Interest Rates As Indicators Of A Change Of Cycle

Interest ratesInterest rates

For some months we have been looking with concern at the spread of interest rates of US 10 minus 2 year bonds as an indicator of an ever closer recession.  Indeed this indicator has been moving towards zero, and if it goes negative – which seems to be the trend –  it would signal the threshold of a recession. But I don’t think it is such a precise indicator.

It is the blue line in the graph. As can be seen, it is ever lower and closer to zero.  This is basically because the Fed is raising the base Federal Fund or interbank (FF, red line) rate, which attracts higher the two year rate (green light).

 

 

But is this really the best indicator?  In the next graph we look at the past. We see something interesting. It is true that, just before each recession, the spread of 10 minus two years goes negative. But it appears that the relation of two years minus the FF, which inverts just before the recessions, putting itself above the FF. The grey areas are official US recessions.

On the other hand, the two year interest rate at the moment remains solidly above the FF. Therefore perhaps we have a more accurate indicator of a change of cycle if we look at the spread interest rates of one yea minus the FF. This is well defined and shown in the next graph:
This really offers us a more precise alarm system for changes of cycle, as we see with all the recessions since 1970. It’s sensitivity to imminent change is impressive.
In in this case we can say that we are in a delicate position, but not close to the next recession.
This would confirm that it is the Fed that causes recessions, as Krugman has said many times. The Fed begins to raise interest rates when it sees the danger of an increase in inflationary expectations: what the central bank fears most is that these expectations consolidate. Once the rise begins, it is difficult to stop it at the optimal moment.
In 2007, Greenspan gave this situation of long term rates below Fed rates a name: “the Conundrum”. Why did market rates not follow the line marked by the Fed? Perhaps if he had taken this as serious warning from the market, precisely, that he was putting at risk the fragile balances of debts and the bubble, which was then about to burst, he would have stopped raising interest rates, given that the price of physical assets had begun to fall. Once the collapse had begun, the best was to stop pressuring the rest of the economy, which had enough to deal with as its assets became unsellable while debts and their servicing were threatening.
Today we are not in a very different situation, with a stock market bubble threatening. It would be better not to talk of “normalisation of rates” as if it existed, without reading clearly the signs and auguries of the capital.

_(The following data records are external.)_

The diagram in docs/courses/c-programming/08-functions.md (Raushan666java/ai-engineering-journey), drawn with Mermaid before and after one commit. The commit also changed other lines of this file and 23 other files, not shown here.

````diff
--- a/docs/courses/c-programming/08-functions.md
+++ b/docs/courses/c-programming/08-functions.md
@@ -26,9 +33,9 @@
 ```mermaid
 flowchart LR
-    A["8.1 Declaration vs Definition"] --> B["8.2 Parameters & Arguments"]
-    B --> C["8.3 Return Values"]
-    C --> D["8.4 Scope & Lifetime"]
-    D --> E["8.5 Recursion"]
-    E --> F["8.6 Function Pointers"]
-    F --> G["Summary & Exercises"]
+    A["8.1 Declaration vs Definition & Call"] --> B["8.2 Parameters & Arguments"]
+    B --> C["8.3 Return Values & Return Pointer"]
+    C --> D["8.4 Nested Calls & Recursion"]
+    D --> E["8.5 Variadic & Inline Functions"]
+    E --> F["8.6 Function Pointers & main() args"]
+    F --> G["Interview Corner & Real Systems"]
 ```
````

About the Author

Miguel Navascués
Miguel Navascués has worked as an economist at the Bank of Spain for 30 years, and focuses on international and monetary economics. He blogs in Spanish at: http://http://www.miguelnavascues.com/